The Colts' draft day strategy at receiver will largely depend on the health of their returning players.  Is Austin Collie going to be cleared and a safe play going forward?  Can we count on Anthony Gonzalez to stay healthy?  Will Reggie Wayne's knee be a problem in 2011, and is he a part of the Colts' long-term plans?  It's funny, you look at the Colts' roster and see Wayne, Gonzalez, Collie and Pierre Garcon at the position and probably think they're crazy to be thinking about taking a receiver in the first two days of the draft, but when you consider those questions, you see why they probably do have a few on their draft board.  I think they likely go with a wideout at the position, a speed guy to compliment their many over-the-middle possession types.  I asked Clayton for Garcon's 40-yard dash time and he quoted me 4.47, I believe, so I would use that as a benchmark in identifying the player the Colts are most likely to select if they do select a receiver.  Probably going to be a sub-4.5 guy.  Probably.

Finally, this Combine helped to sort out some potential special teams prospects.  We already mentioned Keo, but we spoke with a few players likely to be chosen for their special teams skills.  The most impressive, arguably, was Curtis Brown (Texas), who did a little bit of everything for the Longhorns.  Brown flashed some natural ball skills in Combine drills, which makes sense given he returned kicks and punts at Texas, and generally appeared to fluid in coverage drills.  Brown told us that he felt he was a strong man-to-man corner and given the direction the Colts are going, I wouldn't be surprised if they were looking at Brown to come in and play special teams to start, with the idea of utilizing his man coverage skills as he progresses as a player.  If not Brown, then look for the Colts to do this with some cornerback prospect, as their roster is currently overloaded with zone corners in a scheme that seems to call for more man coverage every year.
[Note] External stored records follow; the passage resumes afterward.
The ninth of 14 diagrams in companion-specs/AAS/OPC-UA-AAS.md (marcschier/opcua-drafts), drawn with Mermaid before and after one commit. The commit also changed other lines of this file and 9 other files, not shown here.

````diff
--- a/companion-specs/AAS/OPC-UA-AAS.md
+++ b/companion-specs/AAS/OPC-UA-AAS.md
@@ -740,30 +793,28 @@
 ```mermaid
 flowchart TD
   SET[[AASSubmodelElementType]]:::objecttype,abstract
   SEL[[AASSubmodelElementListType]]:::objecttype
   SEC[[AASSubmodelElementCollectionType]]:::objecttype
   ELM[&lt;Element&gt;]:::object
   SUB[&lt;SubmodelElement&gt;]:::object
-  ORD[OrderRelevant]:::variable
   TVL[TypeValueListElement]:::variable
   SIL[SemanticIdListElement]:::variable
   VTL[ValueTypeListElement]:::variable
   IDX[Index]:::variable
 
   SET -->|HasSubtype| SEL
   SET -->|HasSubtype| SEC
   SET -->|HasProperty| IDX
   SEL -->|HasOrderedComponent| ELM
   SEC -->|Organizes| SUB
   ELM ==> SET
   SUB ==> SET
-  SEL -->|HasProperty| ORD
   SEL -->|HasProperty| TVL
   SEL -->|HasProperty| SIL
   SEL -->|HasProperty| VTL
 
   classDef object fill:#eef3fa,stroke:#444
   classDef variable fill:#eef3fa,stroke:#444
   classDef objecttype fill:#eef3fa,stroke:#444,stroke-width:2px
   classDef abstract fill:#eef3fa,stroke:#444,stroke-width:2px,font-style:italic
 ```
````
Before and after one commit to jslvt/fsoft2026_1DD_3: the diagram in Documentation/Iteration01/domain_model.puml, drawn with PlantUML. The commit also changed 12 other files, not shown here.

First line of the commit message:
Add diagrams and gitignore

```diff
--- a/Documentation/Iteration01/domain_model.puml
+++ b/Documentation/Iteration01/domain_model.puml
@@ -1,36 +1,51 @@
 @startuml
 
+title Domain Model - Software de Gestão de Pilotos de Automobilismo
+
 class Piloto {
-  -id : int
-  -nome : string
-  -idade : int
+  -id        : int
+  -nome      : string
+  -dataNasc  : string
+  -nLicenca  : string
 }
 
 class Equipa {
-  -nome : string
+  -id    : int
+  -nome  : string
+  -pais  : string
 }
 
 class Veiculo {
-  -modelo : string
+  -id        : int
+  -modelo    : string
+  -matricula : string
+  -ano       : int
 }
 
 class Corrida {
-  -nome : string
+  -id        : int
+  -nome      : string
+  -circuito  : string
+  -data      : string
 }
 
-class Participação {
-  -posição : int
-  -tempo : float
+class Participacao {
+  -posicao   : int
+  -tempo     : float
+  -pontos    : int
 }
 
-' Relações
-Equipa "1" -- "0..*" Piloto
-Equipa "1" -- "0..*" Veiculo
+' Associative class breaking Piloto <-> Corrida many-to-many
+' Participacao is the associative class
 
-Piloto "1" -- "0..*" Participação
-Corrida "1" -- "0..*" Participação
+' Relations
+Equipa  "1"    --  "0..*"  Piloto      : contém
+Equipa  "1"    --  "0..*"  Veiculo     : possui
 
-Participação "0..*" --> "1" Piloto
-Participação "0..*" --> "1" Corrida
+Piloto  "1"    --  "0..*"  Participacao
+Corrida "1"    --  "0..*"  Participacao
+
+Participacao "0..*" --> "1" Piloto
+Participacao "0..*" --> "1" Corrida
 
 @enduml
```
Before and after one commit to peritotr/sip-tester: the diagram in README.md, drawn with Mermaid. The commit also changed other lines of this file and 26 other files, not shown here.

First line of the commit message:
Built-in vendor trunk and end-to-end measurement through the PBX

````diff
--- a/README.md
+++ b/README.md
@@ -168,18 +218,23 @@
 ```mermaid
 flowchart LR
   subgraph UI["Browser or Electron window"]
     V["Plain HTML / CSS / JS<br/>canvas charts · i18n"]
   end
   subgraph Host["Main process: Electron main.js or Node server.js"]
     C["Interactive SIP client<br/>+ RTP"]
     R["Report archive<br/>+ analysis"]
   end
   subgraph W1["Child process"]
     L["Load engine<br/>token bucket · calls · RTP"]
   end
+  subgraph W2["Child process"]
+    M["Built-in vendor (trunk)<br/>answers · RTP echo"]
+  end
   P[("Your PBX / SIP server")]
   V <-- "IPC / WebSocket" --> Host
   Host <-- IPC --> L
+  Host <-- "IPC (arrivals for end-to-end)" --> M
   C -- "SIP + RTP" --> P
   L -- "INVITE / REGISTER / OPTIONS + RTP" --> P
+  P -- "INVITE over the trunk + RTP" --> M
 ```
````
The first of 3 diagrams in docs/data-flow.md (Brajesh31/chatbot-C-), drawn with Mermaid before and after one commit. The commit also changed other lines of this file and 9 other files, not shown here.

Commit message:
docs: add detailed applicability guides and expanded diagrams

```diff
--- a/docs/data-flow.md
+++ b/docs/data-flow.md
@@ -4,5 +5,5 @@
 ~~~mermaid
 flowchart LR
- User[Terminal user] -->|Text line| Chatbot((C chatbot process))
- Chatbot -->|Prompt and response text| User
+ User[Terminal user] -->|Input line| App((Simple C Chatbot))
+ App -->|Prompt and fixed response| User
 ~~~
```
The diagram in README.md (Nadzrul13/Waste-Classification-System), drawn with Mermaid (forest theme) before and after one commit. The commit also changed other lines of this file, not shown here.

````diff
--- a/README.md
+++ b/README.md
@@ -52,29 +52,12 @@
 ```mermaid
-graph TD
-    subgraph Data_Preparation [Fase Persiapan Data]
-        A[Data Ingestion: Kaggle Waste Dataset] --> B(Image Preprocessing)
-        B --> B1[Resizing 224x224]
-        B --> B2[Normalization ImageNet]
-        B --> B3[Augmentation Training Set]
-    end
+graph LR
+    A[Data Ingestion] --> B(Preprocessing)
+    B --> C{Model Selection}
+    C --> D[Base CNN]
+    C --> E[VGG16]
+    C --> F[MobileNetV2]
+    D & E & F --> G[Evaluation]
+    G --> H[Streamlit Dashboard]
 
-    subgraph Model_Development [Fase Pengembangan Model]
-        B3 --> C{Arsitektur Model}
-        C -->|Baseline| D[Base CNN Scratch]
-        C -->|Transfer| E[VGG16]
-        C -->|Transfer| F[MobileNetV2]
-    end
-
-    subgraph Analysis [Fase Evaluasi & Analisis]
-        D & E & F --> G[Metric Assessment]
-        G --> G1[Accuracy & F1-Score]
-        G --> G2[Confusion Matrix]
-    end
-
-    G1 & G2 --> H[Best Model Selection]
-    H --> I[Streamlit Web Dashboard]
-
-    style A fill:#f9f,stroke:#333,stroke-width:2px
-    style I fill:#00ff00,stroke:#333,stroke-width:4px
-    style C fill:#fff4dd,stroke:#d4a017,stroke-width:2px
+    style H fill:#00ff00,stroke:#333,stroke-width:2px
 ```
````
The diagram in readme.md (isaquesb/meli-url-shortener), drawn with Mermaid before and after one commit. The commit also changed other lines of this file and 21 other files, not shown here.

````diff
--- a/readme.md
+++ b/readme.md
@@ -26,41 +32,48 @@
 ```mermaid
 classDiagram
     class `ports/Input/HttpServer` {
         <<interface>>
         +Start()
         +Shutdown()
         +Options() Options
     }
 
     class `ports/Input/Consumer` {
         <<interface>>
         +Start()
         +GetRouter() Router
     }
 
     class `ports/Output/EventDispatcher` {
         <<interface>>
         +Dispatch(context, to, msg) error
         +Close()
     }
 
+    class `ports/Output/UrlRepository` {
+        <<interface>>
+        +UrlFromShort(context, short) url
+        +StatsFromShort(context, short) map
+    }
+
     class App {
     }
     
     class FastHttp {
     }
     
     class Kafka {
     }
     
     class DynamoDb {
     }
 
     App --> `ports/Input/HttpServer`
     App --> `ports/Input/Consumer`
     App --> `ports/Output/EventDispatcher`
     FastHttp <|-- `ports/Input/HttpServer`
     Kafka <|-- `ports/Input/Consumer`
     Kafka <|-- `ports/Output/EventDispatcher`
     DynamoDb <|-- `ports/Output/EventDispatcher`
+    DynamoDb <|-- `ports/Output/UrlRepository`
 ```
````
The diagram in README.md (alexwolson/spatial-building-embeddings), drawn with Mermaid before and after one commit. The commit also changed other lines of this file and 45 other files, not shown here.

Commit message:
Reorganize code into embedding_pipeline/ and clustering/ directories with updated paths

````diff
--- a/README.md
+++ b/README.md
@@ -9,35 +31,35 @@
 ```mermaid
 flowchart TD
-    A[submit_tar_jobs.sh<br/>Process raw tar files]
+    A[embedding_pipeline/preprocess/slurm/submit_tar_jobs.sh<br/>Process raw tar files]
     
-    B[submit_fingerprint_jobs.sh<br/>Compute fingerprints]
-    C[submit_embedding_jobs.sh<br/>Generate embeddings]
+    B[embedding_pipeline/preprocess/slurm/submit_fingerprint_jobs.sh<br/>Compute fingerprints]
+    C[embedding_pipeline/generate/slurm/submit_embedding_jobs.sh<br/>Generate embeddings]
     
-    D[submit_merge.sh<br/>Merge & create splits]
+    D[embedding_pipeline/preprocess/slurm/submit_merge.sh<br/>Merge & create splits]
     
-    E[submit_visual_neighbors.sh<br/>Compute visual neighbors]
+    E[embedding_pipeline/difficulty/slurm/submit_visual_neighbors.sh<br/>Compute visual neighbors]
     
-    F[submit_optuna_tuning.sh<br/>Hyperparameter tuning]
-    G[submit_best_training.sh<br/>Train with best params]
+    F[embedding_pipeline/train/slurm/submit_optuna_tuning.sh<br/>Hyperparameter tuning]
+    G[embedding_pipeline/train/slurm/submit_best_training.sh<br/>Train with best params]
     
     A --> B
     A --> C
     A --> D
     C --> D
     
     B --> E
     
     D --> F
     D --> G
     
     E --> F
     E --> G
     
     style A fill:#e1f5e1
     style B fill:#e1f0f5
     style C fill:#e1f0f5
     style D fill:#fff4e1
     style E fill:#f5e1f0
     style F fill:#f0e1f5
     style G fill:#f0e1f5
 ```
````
Those are the areas where I feel the Colts will be guided as a result of the 2011 NFL Scouting Combine.  I don't pretend to know what's going on in Polian's head, but based one everything I know about this team, I would use those Combine results and observations and general guidelines for drawing up the draft board.

And now, as Nate said, we wait.  There will at least be an NFL Draft.  Anything else is uncertain at this point.